→ **Instructions for the task**
In the records that follow, show each line where the word "VBtn" is present.

→ **Information**
________________

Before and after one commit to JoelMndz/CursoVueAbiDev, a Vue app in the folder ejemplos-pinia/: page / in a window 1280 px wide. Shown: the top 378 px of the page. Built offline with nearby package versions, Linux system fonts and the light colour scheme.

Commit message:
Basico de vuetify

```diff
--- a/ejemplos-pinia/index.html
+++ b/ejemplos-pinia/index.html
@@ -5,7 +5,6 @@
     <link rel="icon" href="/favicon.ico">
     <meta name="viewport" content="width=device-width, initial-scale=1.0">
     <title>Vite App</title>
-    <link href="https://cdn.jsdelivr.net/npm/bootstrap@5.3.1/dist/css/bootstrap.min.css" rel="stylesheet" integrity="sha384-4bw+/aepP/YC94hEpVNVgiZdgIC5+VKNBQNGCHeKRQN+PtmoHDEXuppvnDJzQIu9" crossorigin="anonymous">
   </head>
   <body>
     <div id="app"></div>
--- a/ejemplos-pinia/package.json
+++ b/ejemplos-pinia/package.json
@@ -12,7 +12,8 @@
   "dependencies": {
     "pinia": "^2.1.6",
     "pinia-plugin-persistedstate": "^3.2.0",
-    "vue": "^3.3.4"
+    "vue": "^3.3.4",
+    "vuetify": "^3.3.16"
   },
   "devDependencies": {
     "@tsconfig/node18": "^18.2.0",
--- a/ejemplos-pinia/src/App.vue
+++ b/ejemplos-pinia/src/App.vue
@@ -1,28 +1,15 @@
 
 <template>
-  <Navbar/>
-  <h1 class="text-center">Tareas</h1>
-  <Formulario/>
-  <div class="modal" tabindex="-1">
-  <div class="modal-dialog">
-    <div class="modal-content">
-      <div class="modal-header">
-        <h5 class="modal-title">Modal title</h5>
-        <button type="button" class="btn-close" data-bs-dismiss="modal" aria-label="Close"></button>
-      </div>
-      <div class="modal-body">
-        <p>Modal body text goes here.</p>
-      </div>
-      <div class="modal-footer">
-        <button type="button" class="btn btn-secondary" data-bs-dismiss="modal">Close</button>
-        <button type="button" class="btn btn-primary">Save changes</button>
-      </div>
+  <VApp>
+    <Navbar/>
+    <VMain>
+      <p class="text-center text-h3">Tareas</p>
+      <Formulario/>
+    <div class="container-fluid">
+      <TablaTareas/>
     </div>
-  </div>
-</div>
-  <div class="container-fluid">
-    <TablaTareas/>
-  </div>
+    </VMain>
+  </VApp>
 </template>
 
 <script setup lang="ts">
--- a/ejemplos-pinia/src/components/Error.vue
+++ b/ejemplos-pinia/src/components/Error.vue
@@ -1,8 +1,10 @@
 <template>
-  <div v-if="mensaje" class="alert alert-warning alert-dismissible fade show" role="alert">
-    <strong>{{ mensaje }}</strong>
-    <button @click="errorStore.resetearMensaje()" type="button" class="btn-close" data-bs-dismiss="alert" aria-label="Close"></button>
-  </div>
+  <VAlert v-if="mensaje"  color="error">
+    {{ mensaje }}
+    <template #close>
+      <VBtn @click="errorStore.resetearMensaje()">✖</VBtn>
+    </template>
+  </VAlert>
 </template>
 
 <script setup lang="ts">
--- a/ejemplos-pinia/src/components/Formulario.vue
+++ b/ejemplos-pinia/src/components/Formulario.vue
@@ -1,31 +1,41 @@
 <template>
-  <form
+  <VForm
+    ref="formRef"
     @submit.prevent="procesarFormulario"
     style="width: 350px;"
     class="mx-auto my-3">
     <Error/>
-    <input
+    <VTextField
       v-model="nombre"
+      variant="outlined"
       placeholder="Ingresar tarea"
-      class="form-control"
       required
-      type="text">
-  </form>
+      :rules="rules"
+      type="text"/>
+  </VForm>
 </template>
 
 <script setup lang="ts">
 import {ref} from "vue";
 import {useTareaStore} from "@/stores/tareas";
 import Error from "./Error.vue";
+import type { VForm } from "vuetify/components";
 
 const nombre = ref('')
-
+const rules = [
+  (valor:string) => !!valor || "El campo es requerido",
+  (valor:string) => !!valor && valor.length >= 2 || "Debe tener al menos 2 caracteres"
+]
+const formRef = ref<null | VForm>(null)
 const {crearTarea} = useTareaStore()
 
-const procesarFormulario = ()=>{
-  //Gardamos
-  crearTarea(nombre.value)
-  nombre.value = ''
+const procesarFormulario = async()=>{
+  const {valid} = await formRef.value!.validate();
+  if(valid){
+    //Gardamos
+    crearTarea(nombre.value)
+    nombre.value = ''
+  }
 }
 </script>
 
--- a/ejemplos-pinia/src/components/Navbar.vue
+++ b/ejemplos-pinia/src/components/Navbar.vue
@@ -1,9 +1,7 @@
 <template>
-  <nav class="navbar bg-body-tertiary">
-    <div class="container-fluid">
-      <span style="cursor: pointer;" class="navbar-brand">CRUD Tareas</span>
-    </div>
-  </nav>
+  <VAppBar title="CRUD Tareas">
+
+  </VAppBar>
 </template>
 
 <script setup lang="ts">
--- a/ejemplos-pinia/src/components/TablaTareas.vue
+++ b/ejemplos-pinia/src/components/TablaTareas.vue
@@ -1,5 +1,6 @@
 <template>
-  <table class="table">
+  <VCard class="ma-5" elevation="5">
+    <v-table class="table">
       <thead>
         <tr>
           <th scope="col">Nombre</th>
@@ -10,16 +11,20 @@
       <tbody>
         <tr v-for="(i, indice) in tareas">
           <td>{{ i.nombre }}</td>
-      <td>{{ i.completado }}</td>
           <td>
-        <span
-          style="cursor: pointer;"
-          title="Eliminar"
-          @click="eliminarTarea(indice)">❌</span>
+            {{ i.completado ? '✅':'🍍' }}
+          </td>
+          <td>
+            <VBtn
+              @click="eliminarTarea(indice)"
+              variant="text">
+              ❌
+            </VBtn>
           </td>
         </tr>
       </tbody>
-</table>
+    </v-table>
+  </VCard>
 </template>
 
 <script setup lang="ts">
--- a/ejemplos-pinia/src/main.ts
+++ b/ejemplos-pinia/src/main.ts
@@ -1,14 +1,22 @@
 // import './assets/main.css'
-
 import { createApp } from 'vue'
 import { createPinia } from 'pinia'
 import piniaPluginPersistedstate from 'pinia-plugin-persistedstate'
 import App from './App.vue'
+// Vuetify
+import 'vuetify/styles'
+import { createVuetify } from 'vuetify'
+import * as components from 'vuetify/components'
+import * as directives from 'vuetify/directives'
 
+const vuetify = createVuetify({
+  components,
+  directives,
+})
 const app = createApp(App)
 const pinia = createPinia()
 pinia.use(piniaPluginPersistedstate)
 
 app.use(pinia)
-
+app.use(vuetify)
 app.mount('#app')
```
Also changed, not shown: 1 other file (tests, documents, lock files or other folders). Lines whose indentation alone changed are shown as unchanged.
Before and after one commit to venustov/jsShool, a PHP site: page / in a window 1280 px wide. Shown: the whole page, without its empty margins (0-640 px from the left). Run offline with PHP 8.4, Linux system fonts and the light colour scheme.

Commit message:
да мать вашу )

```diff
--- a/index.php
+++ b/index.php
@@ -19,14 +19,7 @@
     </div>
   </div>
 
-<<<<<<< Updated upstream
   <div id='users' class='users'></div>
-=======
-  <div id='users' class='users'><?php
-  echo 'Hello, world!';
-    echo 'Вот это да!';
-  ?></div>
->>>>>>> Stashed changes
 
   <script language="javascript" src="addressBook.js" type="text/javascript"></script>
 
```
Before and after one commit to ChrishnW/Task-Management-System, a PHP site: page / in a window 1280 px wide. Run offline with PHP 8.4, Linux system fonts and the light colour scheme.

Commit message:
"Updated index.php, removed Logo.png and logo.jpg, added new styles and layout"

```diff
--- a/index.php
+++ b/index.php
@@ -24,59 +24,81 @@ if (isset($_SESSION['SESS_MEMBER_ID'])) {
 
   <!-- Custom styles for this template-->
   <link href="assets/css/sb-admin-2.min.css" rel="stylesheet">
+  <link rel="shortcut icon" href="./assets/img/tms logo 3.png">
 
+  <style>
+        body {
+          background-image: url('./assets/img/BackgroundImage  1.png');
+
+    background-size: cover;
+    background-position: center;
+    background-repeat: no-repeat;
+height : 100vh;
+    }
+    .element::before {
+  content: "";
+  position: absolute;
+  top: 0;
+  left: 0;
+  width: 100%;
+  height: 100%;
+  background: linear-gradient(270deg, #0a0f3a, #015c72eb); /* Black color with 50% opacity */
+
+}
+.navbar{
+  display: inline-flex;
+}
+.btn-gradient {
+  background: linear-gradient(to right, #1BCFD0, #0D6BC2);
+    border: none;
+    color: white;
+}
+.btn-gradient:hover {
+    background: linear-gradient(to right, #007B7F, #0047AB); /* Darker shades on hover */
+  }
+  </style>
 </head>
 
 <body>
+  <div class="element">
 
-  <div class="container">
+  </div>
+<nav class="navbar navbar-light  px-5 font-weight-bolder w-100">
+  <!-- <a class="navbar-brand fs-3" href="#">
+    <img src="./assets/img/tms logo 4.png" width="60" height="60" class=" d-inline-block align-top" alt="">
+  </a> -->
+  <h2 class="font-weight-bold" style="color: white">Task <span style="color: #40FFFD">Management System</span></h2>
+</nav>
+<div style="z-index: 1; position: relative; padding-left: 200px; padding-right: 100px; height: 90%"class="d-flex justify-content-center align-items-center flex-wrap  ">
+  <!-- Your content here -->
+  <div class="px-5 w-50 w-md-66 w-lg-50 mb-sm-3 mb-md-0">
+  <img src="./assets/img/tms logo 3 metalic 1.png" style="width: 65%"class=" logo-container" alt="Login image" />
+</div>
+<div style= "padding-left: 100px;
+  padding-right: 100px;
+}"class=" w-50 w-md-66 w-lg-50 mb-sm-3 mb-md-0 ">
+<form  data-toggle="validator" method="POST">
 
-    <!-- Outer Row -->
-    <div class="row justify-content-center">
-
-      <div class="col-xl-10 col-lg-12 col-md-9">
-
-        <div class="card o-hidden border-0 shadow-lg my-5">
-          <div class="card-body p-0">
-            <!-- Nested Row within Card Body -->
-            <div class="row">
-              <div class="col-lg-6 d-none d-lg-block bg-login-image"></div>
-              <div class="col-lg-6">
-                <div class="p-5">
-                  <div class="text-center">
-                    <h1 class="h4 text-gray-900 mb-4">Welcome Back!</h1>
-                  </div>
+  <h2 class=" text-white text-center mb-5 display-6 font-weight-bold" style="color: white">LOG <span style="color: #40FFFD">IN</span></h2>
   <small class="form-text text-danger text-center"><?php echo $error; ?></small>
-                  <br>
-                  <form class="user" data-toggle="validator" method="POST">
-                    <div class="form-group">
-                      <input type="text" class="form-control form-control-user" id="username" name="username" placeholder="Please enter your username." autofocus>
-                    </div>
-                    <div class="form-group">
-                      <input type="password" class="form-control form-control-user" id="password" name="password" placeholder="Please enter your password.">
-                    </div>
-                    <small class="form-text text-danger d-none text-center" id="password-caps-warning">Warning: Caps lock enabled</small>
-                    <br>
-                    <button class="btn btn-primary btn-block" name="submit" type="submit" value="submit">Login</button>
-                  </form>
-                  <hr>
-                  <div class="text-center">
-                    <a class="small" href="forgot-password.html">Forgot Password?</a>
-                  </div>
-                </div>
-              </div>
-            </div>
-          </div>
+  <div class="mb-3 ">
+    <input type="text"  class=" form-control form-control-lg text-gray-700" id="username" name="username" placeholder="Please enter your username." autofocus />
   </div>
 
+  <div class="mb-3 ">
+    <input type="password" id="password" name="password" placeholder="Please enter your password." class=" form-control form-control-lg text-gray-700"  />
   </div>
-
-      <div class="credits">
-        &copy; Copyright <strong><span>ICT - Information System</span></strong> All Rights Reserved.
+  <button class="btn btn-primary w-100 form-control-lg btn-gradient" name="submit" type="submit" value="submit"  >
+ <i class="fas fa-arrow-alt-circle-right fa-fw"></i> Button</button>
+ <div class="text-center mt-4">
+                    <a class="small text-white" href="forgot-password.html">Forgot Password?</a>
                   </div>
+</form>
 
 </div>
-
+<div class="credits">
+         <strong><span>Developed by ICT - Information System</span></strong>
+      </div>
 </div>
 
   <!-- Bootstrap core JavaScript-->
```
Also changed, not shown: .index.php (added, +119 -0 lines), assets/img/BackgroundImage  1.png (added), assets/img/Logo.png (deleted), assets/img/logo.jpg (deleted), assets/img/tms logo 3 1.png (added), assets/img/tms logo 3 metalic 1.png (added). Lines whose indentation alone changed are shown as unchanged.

________________

→ **Result**
+      <VBtn @click="errorStore.resetearMensaje()">✖</VBtn>
+            <VBtn
+            </VBtn>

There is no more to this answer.